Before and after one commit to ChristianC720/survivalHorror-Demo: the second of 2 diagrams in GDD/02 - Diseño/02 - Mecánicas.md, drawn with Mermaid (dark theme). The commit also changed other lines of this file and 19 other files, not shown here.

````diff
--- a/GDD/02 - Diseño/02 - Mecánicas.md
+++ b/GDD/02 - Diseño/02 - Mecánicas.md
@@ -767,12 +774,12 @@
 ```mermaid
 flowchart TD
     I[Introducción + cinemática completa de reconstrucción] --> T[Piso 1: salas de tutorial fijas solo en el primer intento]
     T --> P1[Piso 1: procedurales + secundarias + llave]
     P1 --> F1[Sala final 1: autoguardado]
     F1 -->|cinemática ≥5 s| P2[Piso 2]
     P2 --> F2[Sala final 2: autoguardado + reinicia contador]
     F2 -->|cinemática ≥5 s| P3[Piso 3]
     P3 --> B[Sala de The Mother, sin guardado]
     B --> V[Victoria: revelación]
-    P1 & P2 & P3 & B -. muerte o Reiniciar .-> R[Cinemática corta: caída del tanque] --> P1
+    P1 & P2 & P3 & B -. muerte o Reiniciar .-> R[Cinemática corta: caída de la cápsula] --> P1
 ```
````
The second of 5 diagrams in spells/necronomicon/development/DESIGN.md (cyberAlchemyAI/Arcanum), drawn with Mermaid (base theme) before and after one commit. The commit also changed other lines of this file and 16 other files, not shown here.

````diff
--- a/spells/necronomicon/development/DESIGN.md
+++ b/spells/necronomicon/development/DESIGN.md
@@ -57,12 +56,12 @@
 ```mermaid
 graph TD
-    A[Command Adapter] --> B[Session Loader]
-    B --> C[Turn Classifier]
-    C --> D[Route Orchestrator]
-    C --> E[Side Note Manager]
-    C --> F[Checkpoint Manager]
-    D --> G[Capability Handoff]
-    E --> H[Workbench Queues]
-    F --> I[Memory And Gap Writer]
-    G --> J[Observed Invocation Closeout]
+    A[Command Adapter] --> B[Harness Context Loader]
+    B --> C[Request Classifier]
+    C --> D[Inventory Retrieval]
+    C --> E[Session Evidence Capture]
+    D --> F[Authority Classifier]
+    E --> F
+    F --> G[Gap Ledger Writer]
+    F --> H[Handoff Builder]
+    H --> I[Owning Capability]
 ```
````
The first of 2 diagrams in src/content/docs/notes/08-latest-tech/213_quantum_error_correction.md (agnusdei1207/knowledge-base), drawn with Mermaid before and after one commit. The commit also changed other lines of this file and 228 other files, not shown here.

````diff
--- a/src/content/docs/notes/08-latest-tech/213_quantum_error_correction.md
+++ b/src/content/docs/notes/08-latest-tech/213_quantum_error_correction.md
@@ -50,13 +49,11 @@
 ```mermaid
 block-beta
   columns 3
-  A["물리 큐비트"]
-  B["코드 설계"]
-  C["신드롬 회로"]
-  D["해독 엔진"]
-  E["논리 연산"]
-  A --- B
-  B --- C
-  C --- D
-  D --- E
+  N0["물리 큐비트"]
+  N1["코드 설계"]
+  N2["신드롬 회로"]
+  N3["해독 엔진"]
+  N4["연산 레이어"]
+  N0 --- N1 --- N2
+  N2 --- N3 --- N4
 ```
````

------------------------------------------------

» **What the task asks**
Your answer must be the records themselves, output again exactly.

» **Exercise result**
Before and after one commit to ChristianC720/survivalHorror-Demo: the second of 2 diagrams in GDD/02 - Diseño/02 - Mecánicas.md, drawn with Mermaid (dark theme). The commit also changed other lines of this file and 19 other files, not shown here.

````diff
--- a/GDD/02 - Diseño/02 - Mecánicas.md
+++ b/GDD/02 - Diseño/02 - Mecánicas.md
@@ -767,12 +774,12 @@
 ```mermaid
 flowchart TD
     I[Introducción + cinemática completa de reconstrucción] --> T[Piso 1: salas de tutorial fijas solo en el primer intento]
     T --> P1[Piso 1: procedurales + secundarias + llave]
     P1 --> F1[Sala final 1: autoguardado]
     F1 -->|cinemática ≥5 s| P2[Piso 2]
     P2 --> F2[Sala final 2: autoguardado + reinicia contador]
     F2 -->|cinemática ≥5 s| P3[Piso 3]
     P3 --> B[Sala de The Mother, sin guardado]
     B --> V[Victoria: revelación]
-    P1 & P2 & P3 & B -. muerte o Reiniciar .-> R[Cinemática corta: caída del tanque] --> P1
+    P1 & P2 & P3 & B -. muerte o Reiniciar .-> R[Cinemática corta: caída de la cápsula] --> P1
 ```
````
The second of 5 diagrams in spells/necronomicon/development/DESIGN.md (cyberAlchemyAI/Arcanum), drawn with Mermaid (base theme) before and after one commit. The commit also changed other lines of this file and 16 other files, not shown here.

````diff
--- a/spells/necronomicon/development/DESIGN.md
+++ b/spells/necronomicon/development/DESIGN.md
@@ -57,12 +56,12 @@
 ```mermaid
 graph TD
-    A[Command Adapter] --> B[Session Loader]
-    B --> C[Turn Classifier]
-    C --> D[Route Orchestrator]
-    C --> E[Side Note Manager]
-    C --> F[Checkpoint Manager]
-    D --> G[Capability Handoff]
-    E --> H[Workbench Queues]
-    F --> I[Memory And Gap Writer]
-    G --> J[Observed Invocation Closeout]
+    A[Command Adapter] --> B[Harness Context Loader]
+    B --> C[Request Classifier]
+    C --> D[Inventory Retrieval]
+    C --> E[Session Evidence Capture]
+    D --> F[Authority Classifier]
+    E --> F
+    F --> G[Gap Ledger Writer]
+    F --> H[Handoff Builder]
+    H --> I[Owning Capability]
 ```
````
The first of 2 diagrams in src/content/docs/notes/08-latest-tech/213_quantum_error_correction.md (agnusdei1207/knowledge-base), drawn with Mermaid before and after one commit. The commit also changed other lines of this file and 228 other files, not shown here.

````diff
--- a/src/content/docs/notes/08-latest-tech/213_quantum_error_correction.md
+++ b/src/content/docs/notes/08-latest-tech/213_quantum_error_correction.md
@@ -50,13 +49,11 @@
 ```mermaid
 block-beta
   columns 3
-  A["물리 큐비트"]
-  B["코드 설계"]
-  C["신드롬 회로"]
-  D["해독 엔진"]
-  E["논리 연산"]
-  A --- B
-  B --- C
-  C --- D
-  D --- E
+  N0["물리 큐비트"]
+  N1["코드 설계"]
+  N2["신드롬 회로"]
+  N3["해독 엔진"]
+  N4["연산 레이어"]
+  N0 --- N1 --- N2
+  N2 --- N3 --- N4
 ```
````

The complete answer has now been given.